▸ TASK ITEM
Over all lines in the data below, count those holding "Icons" and give only the result.

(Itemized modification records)

=== Section Start ===

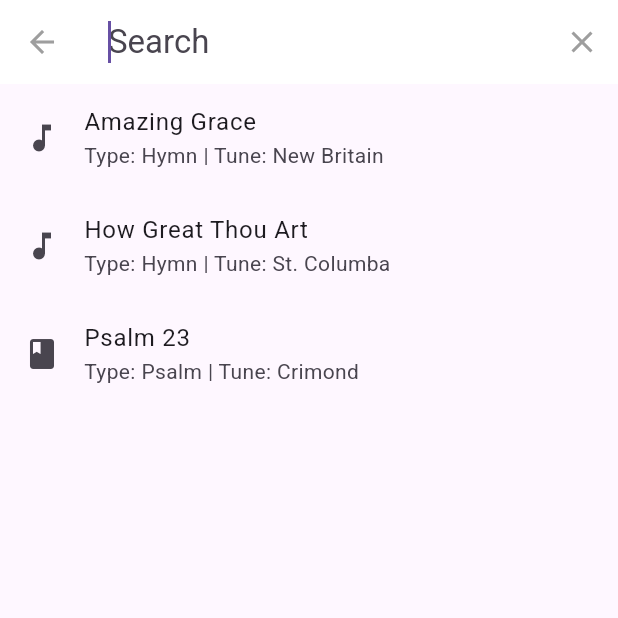
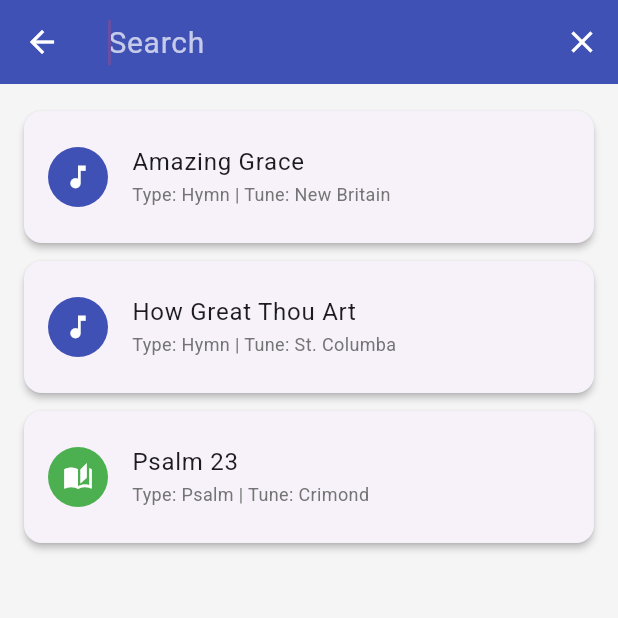
Before and after one commit to Gibsonodoka/Hymns-and-Psalms, a Flutter app: the screen it shows after launch, after a tap on the "search" icon, on a phone screen of 412 x 824 dp, the top half of it. Run offline on Flutter 3.47's test engine with Material 3 defaults, Android fonts, the phone set to English and light mode, and no system bars; our stand-ins replace shared_preferences.

Commit message:
improved home screen UI

```diff
--- a/lib/screens/home_screen.dart
+++ b/lib/screens/home_screen.dart
@@ -69,46 +69,127 @@ class _HomeContentState extends State<HomeContent> {
 
     return Scaffold(
       appBar: AppBar(
-        title: const Text('Hymn & Psalm App'),
+        title: const Text(
+          'Hymn & Psalm',
+          style: TextStyle(
+            fontFamily: 'Roboto',
+            fontSize: 22,
+            fontWeight: FontWeight.w600,
+            color: Colors.white,
+          ),
+        ),
+        flexibleSpace: Container(
+          decoration: const BoxDecoration(
+            gradient: LinearGradient(
+              colors: [Color(0xFF3F51B5), Color(0xFF2196F3)],
+              begin: Alignment.topLeft,
+              end: Alignment.bottomRight,
+            ),
+          ),
+        ),
+        elevation: 0,
         actions: [
           IconButton(
-            icon: const Icon(Icons.search),
+            icon: const Icon(Icons.search, color: Colors.white, size: 26),
             onPressed: () async {
               final query = await showSearch(context: context, delegate: HomeSearchDelegate(items));
               if (query != null) {
                 setState(() => _searchQuery = query);
               }
             },
+            tooltip: 'Search Hymns & Psalms',
           ),
         ],
       ),
-      body: ListView.builder(
-        padding: const EdgeInsets.all(16),
+      body: Container(
+        decoration: BoxDecoration(
+          gradient: LinearGradient(
+            colors: [Colors.grey[100]!, Colors.white],
+            begin: Alignment.topCenter,
+            end: Alignment.bottomCenter,
+          ),
+        ),
+        child: filteredItems.isEmpty
+            ? Center(
+                child: Text(
+                  'No results found',
+                  style: TextStyle(
+                    fontFamily: 'Roboto',
+                    fontSize: 18,
+                    color: Colors.grey[600],
+                  ),
+                ),
+              )
+            : ListView.builder(
+                padding: const EdgeInsets.symmetric(horizontal: 16, vertical: 12),
                 itemCount: filteredItems.length,
                 itemBuilder: (context, index) {
                   final item = filteredItems[index];
                   final isHymn = item['type'] == 'Hymn';
                   final hymn = item['data'] as Hymn;
-          return Card(
-            elevation: 2,
-            margin: const EdgeInsets.symmetric(vertical: 8),
-            child: ListTile(
-              leading: Icon(
-                isHymn ? Icons.music_note : Icons.book,
-                color: Theme.of(context).primaryColor,
-                size: 28,
-              ),
-              title: Text(hymn.title, style: const TextStyle(fontSize: 18)),
-              subtitle: Text('Type: ${item['type']} | Tune: ${hymn.tune}'),
+                  return GestureDetector(
                     onTap: () => Navigator.push(
                       context,
                       MaterialPageRoute(
                         builder: (context) => HymnDetailScreen(hymn: hymn),
                       ),
                     ),
+                    child: Card(
+                      elevation: 3,
+                      shape: RoundedRectangleBorder(
+                        borderRadius: BorderRadius.circular(16),
+                      ),
+                      margin: const EdgeInsets.symmetric(vertical: 8),
+                      child: Container(
+                        decoration: BoxDecoration(
+                          borderRadius: BorderRadius.circular(16),
+                          gradient: LinearGradient(
+                            colors: isHymn
+                                ? [const Color(0xFFE8EAF6), Colors.white]
+                                : [const Color(0xFFF1F8E9), Colors.white],
+                            begin: Alignment.topLeft,
+                            end: Alignment.bottomRight,
+                          ),
+                        ),
+                        child: ListTile(
+                          contentPadding: const EdgeInsets.symmetric(horizontal: 16, vertical: 12),
+                          leading: CircleAvatar(
+                            radius: 24,
+                            backgroundColor: isHymn ? const Color(0xFF3F51B5) : const Color(0xFF4CAF50),
+                            child: Icon(
+                              isHymn ? Icons.music_note : Icons.auto_stories,
+                              color: Colors.white,
+                              size: 24,
+                            ),
+                          ),
+                          title: Text(
+                            hymn.title,
+                            style: const TextStyle(
+                              fontFamily: 'Roboto',
+                              fontSize: 18,
+                              fontWeight: FontWeight.w500,
+                              color: Colors.black87,
+                            ),
+                          ),
+                          subtitle: Text(
+                            'Type: ${item['type']} | Tune: ${hymn.tune}',
+                            style: TextStyle(
+                              fontFamily: 'Roboto',
+                              fontSize: 14,
+                              color: Colors.grey[600],
+                            ),
+                          ),
+                          trailing: Icon(
+                            Icons.arrow_forward_ios,
+                            size: 18,
+                            color: Colors.grey[400],
+                          ),
+                        ),
+                      ),
                     ),
                   );
                 },
+              ),
       ),
     );
   }
@@ -121,13 +202,43 @@ class HomeSearchDelegate extends SearchDelegate {
   HomeSearchDelegate(this.items);
 
   @override
+  ThemeData appBarTheme(BuildContext context) {
+    return Theme.of(context).copyWith(
+      appBarTheme: const AppBarTheme(
+        backgroundColor: Color(0xFF3F51B5),
+        elevation: 0,
+        titleTextStyle: TextStyle(
+          fontFamily: 'Roboto',
+          color: Colors.white,
+          fontSize: 20,
+          fontWeight: FontWeight.w600,
+        ),
+      ),
+      inputDecorationTheme: const InputDecorationTheme(
+        hintStyle: TextStyle(fontFamily: 'Roboto', color: Colors.white70),
+        border: InputBorder.none,
+      ),
+      textTheme: Theme.of(context).textTheme.copyWith(
+        titleLarge: const TextStyle(
+          fontFamily: 'Roboto',
+          color: Colors.white,
+          fontSize: 20,
+        ),
+      ),
+    );
+  }
+
+  @override
   List<Widget>? buildActions(BuildContext context) => [
-        IconButton(icon: const Icon(Icons.clear), onPressed: () => query = ''),
+        IconButton(
+          icon: const Icon(Icons.clear, color: Colors.white),
+          onPressed: () => query = '',
+        ),
       ];
 
   @override
   Widget? buildLeading(BuildContext context) => IconButton(
-        icon: const Icon(Icons.arrow_back),
+        icon: const Icon(Icons.arrow_back, color: Colors.white),
         onPressed: () => close(context, null),
       );
 
@@ -141,16 +252,46 @@ class HomeSearchDelegate extends SearchDelegate {
       return hymn.title.toLowerCase().contains(query.toLowerCase());
     }).toList();
 
-    return ListView.builder(
+    return Container(
+      color: Colors.grey[100],
+      child: ListView.builder(
+        padding: const EdgeInsets.symmetric(horizontal: 16, vertical: 12),
         itemCount: filtered.length,
         itemBuilder: (context, index) {
           final item = filtered[index];
           final isHymn = item['type'] == 'Hymn';
           final hymn = item['data'] as Hymn;
-        return ListTile(
-          leading: Icon(isHymn ? Icons.music_note : Icons.book),
-          title: Text(hymn.title),
-          subtitle: Text('Type: ${item['type']} | Tune: ${hymn.tune}'),
+          return Card(
+            elevation: 2,
+            shape: RoundedRectangleBorder(borderRadius: BorderRadius.circular(12)),
+            margin: const EdgeInsets.symmetric(vertical: 6),
+            child: ListTile(
+              contentPadding: const EdgeInsets.symmetric(horizontal: 16, vertical: 8),
+              leading: CircleAvatar(
+                radius: 20,
+                backgroundColor: isHymn ? const Color(0xFF3F51B5) : const Color(0xFF4CAF50),
+                child: Icon(
+                  isHymn ? Icons.music_note : Icons.auto_stories,
+                  color: Colors.white,
+                  size: 20,
+                ),
+              ),
+              title: Text(
+                hymn.title,
+                style: const TextStyle(
+                  fontFamily: 'Roboto',
+                  fontSize: 16,
+                  fontWeight: FontWeight.w500,
+                ),
+              ),
+              subtitle: Text(
+                'Type: ${item['type']} | Tune: ${hymn.tune}',
+                style: TextStyle(
+                  fontFamily: 'Roboto',
+                  fontSize: 12,
+                  color: Colors.grey[600],
+                ),
+              ),
               onTap: () {
                 close(context, hymn.title);
                 Navigator.push(
@@ -158,8 +299,10 @@ class HomeSearchDelegate extends SearchDelegate {
                   MaterialPageRoute(builder: (context) => HymnDetailScreen(hymn: hymn)),
                 );
               },
+            ),
           );
         },
+      ),
     );
   }
 }
```
Also changed, not shown: assets/fonts/Poppins-Medium.ttf (added), assets/fonts/Poppins-SemiBold.ttf (added). Lines whose indentation alone changed are shown as unchanged.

=== Section End ===

▸ RESPONSE FOR THIS EXERCISE
11